MJ: How long have you been singing on the train? I hear people sing on the train everyday, but there was something about you. And I said to myself, this girl has a crazy voice. Honestly, it was amazing. So what inspired you to just decide to sing on the trains?
LA: I came to a wall, I didn’t know how to get my music to anybody. Every time I applied to submit music to radio stations, they would say “30 spins for $400”. I said really? So how do I get music to people that don’t know me. So I met Kafele (trumpet player), and he said we should play the trains. And I said, that’s how I’m going to get music to the people that don’t know me. And we started six weeks ago.
MJ: Only 6 weeks? You seem so confident and comfortable, as if you’ve been doing it forever. But that’s what a real performer does.
LA: (Laughs) Thank you!
MJ: What advice would you give a young person, or anyone, who’s trying to put themselves in a position that you’re currently in and where you hope to be?
LA: It’s hard, and be yourself. No matter what, be yourself. Being a musician is not a get rich quick plan. You really have to put everything into it, and you really have to be yourself. And that’s the only way that you’ll be the artist that you’re supposed to be. Like I said before, it’s your responsibility to deliver the message from God, from society, the pain that people are going through. Just look at Marvin Gaye. That’s your responsibility, and being someone else, a cookie cutter, a carbon copy, is not what it is. It’s not being a musician.
MJ: What can we look forward to from Lea Anderson?
LA: My music video is coming out for Detatched, November 11th. I completed my EP. I don’t have a specific date for when it’ll drop, but I’m going to release it like a blogger. I’ll release a different song every period. I’ll probably release Real Love in the top of the spring. Around April or March. I also have t-shirts with the lyrics of Not That Type of Guy, available for purchase on my website.
MJ: Is there any inspiration you’d like to leave with us?
LA: Just be yourself and follow your heart. And know that you deserve everything that you’re going towards. The world is huge and you have to be comfortable with doing things that are bigger than you.
It was a pleasure talking to this lovely young lady, who not only has a great voice, but is intelligent as well. Lea has performed all around NYC. Places such as, Ella, Sylvana’s, The Highline Ballroom, SOBs, The Bitter End.

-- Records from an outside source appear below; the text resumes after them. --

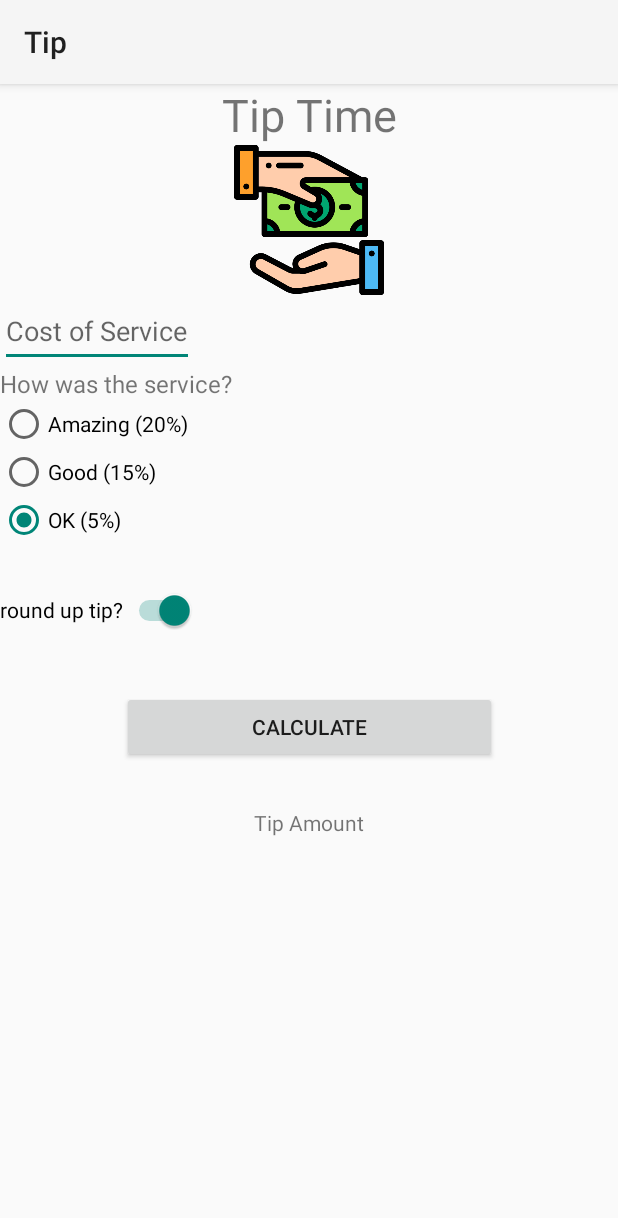
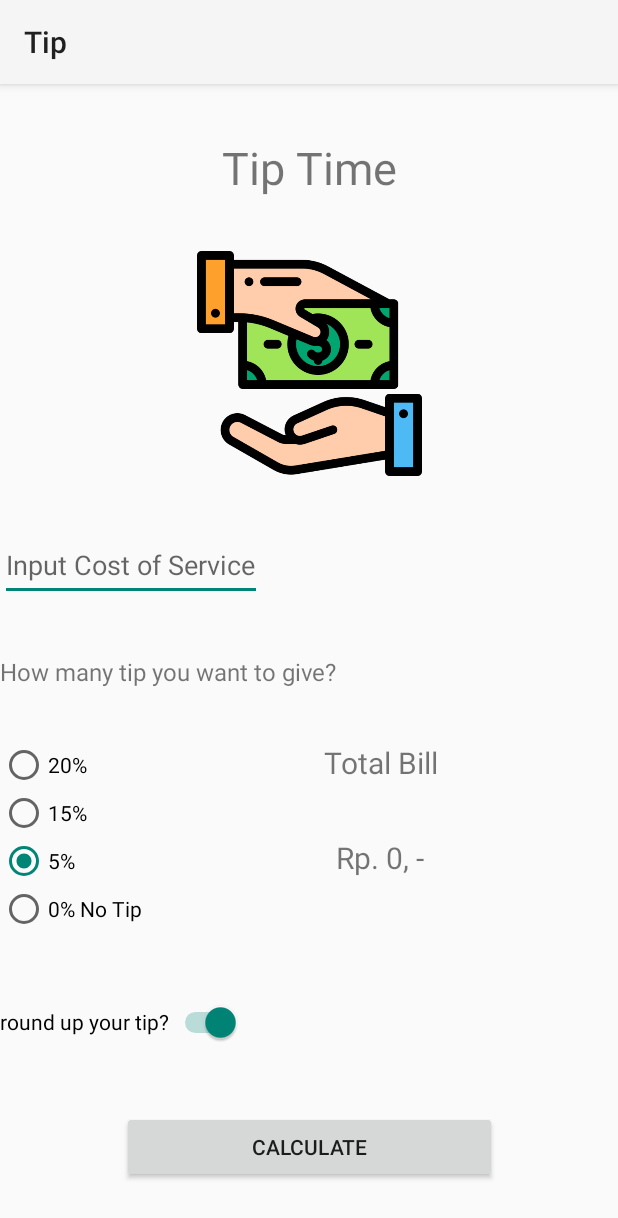
Before and after one commit to anabellatus/24001116-synrgy7-abm-tip-ch2, an Android app: the MainActivity screen opened directly, with no data from a screen before it, on a phone screen of 412 x 824 dp. Shown: the top 1218 px of the screen. Run offline under Robolectric (Android 15) with nearby library versions, the phone set to English and light mode, and no system bars.

Commit message:
layouting

```diff
--- a/app/src/main/res/layout/activity_main.xml
+++ b/app/src/main/res/layout/activity_main.xml
@@ -14,16 +14,18 @@
         android:layout_height="wrap_content"
         android:text="@string/tip_time"
         android:textSize="30sp"
+        app:layout_constraintBottom_toTopOf="@id/image_pay"
         app:layout_constraintEnd_toEndOf="parent"
         app:layout_constraintStart_toStartOf="parent"
         app:layout_constraintTop_toTopOf="parent" />
 
     <ImageView
         android:id="@+id/image_pay"
-        android:layout_width="100dp"
-        android:layout_height="100dp"
+        android:layout_width="150dp"
+        android:layout_height="150dp"
         android:contentDescription="@string/image_of_pay"
         android:src="@drawable/pay"
+        app:layout_constraintBottom_toTopOf="@id/input_cost"
         app:layout_constraintEnd_toEndOf="parent"
         app:layout_constraintStart_toStartOf="parent"
         app:layout_constraintTop_toBottomOf="@id/text_title" />
@@ -35,6 +37,7 @@
         android:autofillHints=""
         android:hint="@string/cost_of_service"
         android:inputType="numberDecimal"
+        app:layout_constraintBottom_toTopOf="@id/how_service"
         app:layout_constraintStart_toStartOf="parent"
         app:layout_constraintTop_toBottomOf="@id/image_pay" />
 
@@ -44,6 +47,7 @@
         android:layout_height="wrap_content"
         android:text="@string/how_was_the_service"
         android:textSize="16sp"
+        app:layout_constraintBottom_toTopOf="@id/tip_options"
         app:layout_constraintStart_toStartOf="parent"
         app:layout_constraintTop_toBottomOf="@+id/input_cost" />
 
@@ -53,6 +57,7 @@
         android:layout_height="wrap_content"
         android:checkedButton="@id/tip_five_percent"
         android:orientation="vertical"
+        app:layout_constraintBottom_toTopOf="@id/round_up_switch"
         app:layout_constraintStart_toStartOf="parent"
         app:layout_constraintTop_toBottomOf="@id/how_service">
 
@@ -60,29 +65,59 @@
             android:id="@+id/tip_twenty_percent"
             android:layout_width="wrap_content"
             android:layout_height="wrap_content"
-            android:text="@string/amazing" />
+            android:text="@string/twenty_percent" />
 
         <RadioButton
             android:id="@+id/tip_fifteen_percent"
             android:layout_width="wrap_content"
             android:layout_height="wrap_content"
-            android:text="@string/good" />
+            android:text="@string/fifteen_percent" />
 
         <RadioButton
             android:id="@+id/tip_five_percent"
             android:layout_width="wrap_content"
             android:layout_height="wrap_content"
-            android:text="@string/ok" />
+            android:text="@string/five_percent" />
+
+        <RadioButton
+            android:id="@+id/tip_zero_percent"
+            android:layout_width="wrap_content"
+            android:layout_height="wrap_content"
+            android:text="@string/no_tip" />
     </RadioGroup>
+
+    <TextView
+        android:id="@+id/tip_result_title"
+        android:layout_width="0dp"
+        android:layout_height="wrap_content"
+        android:text="@string/tip_title"
+        android:textAlignment="center"
+        android:textSize="20sp"
+        app:layout_constraintStart_toEndOf="@id/tip_options"
+        app:layout_constraintTop_toBottomOf="@id/how_service"
+        app:layout_constraintBottom_toTopOf="@id/tip_result"
+        app:layout_constraintEnd_toEndOf="parent"/>
+
+    <TextView
+        android:id="@+id/tip_result"
+        android:layout_width="0dp"
+        android:layout_height="wrap_content"
+        android:text="@string/tip_amount"
+        android:textAlignment="center"
+        android:textSize="20sp"
+        app:layout_constraintStart_toEndOf="@id/tip_options"
+        app:layout_constraintTop_toBottomOf="@id/tip_result_title"
+        app:layout_constraintBottom_toBottomOf="@id/tip_options"
+        app:layout_constraintEnd_toEndOf="parent"/>
 
     <Switch
         android:id="@+id/round_up_switch"
         android:layout_width="0dp"
         android:layout_height="wrap_content"
-        android:layout_marginTop="20dp"
         android:checked="true"
         android:minHeight="48dp"
         android:text="@string/round_up_tip"
+        app:layout_constraintBottom_toTopOf="@id/calculate_button"
         app:layout_constraintStart_toStartOf="parent"
         app:layout_constraintTop_toBottomOf="@id/tip_options"
         tools:ignore="UseSwitchCompatOrMaterialXml" />
@@ -91,22 +126,10 @@
         android:id="@+id/calculate_button"
         android:layout_width="250dp"
         android:layout_height="wrap_content"
-        android:layout_marginTop="30dp"
         android:text="@string/calculate"
         app:layout_constraintEnd_toEndOf="parent"
         app:layout_constraintStart_toStartOf="parent"
-        app:layout_constraintTop_toBottomOf="@id/round_up_switch" />
-
-    <TextView
-        android:id="@+id/tip_result"
-        android:layout_width="match_parent"
-        android:layout_height="wrap_content"
-        android:layout_marginTop="30dp"
-        android:text="@string/tip_amount"
-        android:textAlignment="center"
-        app:layout_constraintEnd_toEndOf="parent"
-        app:layout_constraintTop_toBottomOf="@id/calculate_button" />
-
-
+        app:layout_constraintTop_toBottomOf="@id/round_up_switch"
+        app:layout_constraintBottom_toBottomOf="parent"/>
 
 </androidx.constraintlayout.widget.ConstraintLayout>
--- a/app/src/main/res/values/strings.xml
+++ b/app/src/main/res/values/strings.xml
@@ -2,12 +2,14 @@
     <string name="app_name">Tip</string>
     <string name="tip_time">Tip Time</string>
     <string name="image_of_pay">image of pay</string>
-    <string name="cost_of_service">Cost of Service</string>
-    <string name="how_was_the_service">How was the service?</string>
-    <string name="amazing">Amazing (20%)</string>
-    <string name="good">Good (15%)</string>
-    <string name="ok">OK (5%)</string>
-    <string name="round_up_tip">round up tip?</string>
+    <string name="cost_of_service">Input Cost of Service</string>
+    <string name="how_was_the_service">How many tip you want to give?</string>
+    <string name="twenty_percent">20%</string>
+    <string name="fifteen_percent">15%</string>
+    <string name="five_percent">5%</string>
+    <string name="no_tip">0% No Tip</string>
+    <string name="round_up_tip">round up your tip?</string>
     <string name="calculate">Calculate</string>
-    <string name="tip_amount">Tip Amount</string>
+    <string name="tip_amount">Rp. 0, -</string>
+    <string name="tip_title">Total Bill</string>
 </resources>
```
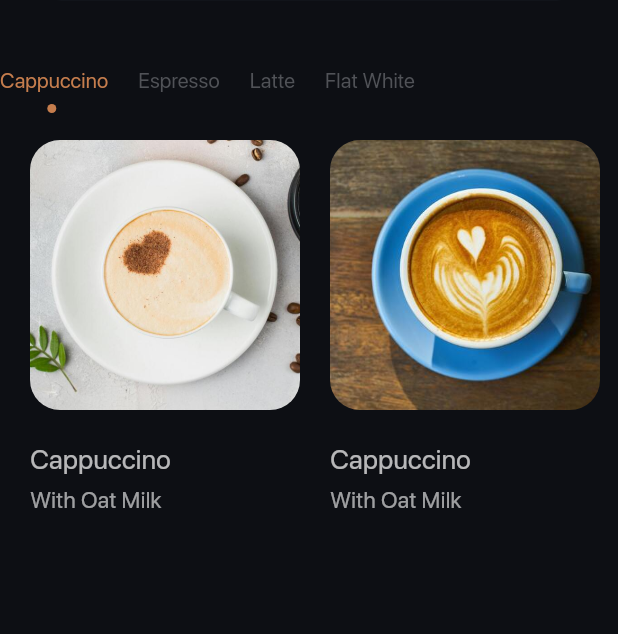
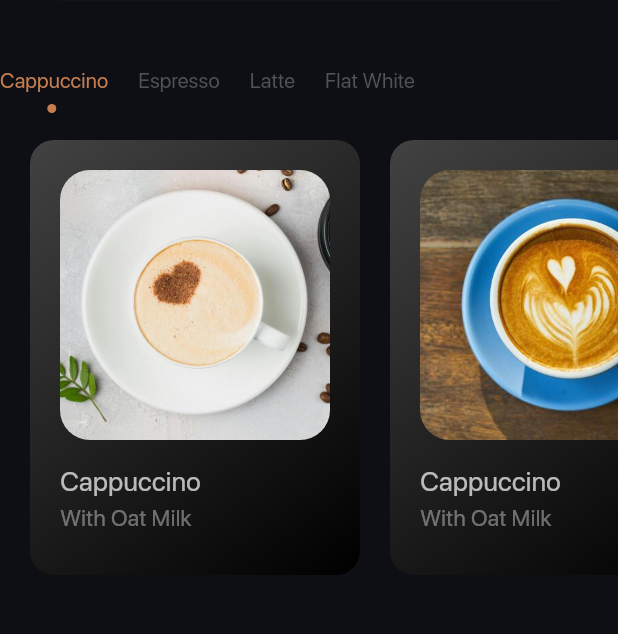
Before and after one commit to AlexEduV/coffee_app_flutter, a Flutter app: the screen it shows after launch, on a phone screen of 412 x 824 dp, the part 397-1031 px from its top. Run offline on Flutter 3.47's test engine with Material 3 defaults, Android fonts, the phone set to English and light mode, and no system bars; our stand-ins replace gap.

Commit message:
reworked horizontal scroll item;

```diff
--- a/lib/pages/home_page.dart
+++ b/lib/pages/home_page.dart
@@ -109,7 +109,7 @@ class _MyHomePageState extends State<MyHomePage> {
 
           //horizontal list view
           SizedBox(
-            height: 300,
+            height: 320,
             width: double.maxFinite,
             child: getTabPageByIndex(selectedTabPageIndex),
           ),
@@ -127,7 +127,7 @@ class _MyHomePageState extends State<MyHomePage> {
   Widget getTabPageByIndex(int index) {
 
     if (index == 0) {
-      return ListView.builder(
+      return ListView.separated(
         itemCount: 2,
         scrollDirection: Axis.horizontal,
         padding: const EdgeInsets.only(left: 20.0, top: 15.0, bottom: 15.0,),
@@ -142,6 +142,9 @@ class _MyHomePageState extends State<MyHomePage> {
               stars: '4.5',
             ),
           );
+        },
+        separatorBuilder: (context, index) {
+          return const Gap(20.0);
         },
       );
     }
--- a/lib/widgets/carousel_item.dart
+++ b/lib/widgets/carousel_item.dart
@@ -22,7 +22,20 @@ class CarouselItem extends StatelessWidget {
   @override
   Widget build(BuildContext context) {
 
-    return Column(
+    return Container(
+      decoration: BoxDecoration(
+        borderRadius: BorderRadius.circular(16.0),
+        gradient: LinearGradient(
+          begin: Alignment.topLeft,
+          end: Alignment.bottomRight,
+          colors: [
+            Colors.grey[800]!,
+            Colors.black,
+          ]
+        )
+      ),
+      padding: const EdgeInsets.all(20.0),
+      child: Column(
         crossAxisAlignment: CrossAxisAlignment.start,
         children: [
 
@@ -30,7 +43,6 @@ class CarouselItem extends StatelessWidget {
           Container(
             height: 180,
             width: 180,
-          margin: const EdgeInsets.only(right: 20.0,),
             decoration: BoxDecoration(
               borderRadius: BorderRadius.circular(20),
               image: DecorationImage(
@@ -40,7 +52,7 @@ class CarouselItem extends StatelessWidget {
             ),
           ),
 
-        const Gap(20.0),
+          const Gap(15.0),
 
           //info column
           Text(
@@ -51,18 +63,17 @@ class CarouselItem extends StatelessWidget {
             ),
           ),
 
-        const Gap(3.0),
-
           //subName
           Text(
             subName,
             style: const TextStyle(
               fontSize: 15,
-            color: Colors.white60,
+              color: Colors.white38,
             ),
           )
 
         ],
+      ),
     );
   }
 }
```
Lines whose indentation alone changed are shown as unchanged.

Not only is she a performing artist, but she’s also a painter. Lea sells her artwork and presents her portfolio upon request. Be sure to stay up to date with Lea by visiting her website, iamleaanderson.com, and following her on social media. Twitter: @iamleaanderson, Instagram: @iamleaanderson, facebook.com/iamleaanderson, youtube.com/musicbylyriclea, soundcloud.com/iamleaanderson. You can also download and purchase her two singles out now, Not That Type of Guy and Detached, on iTunes and Spotify. You won’t be disappointed.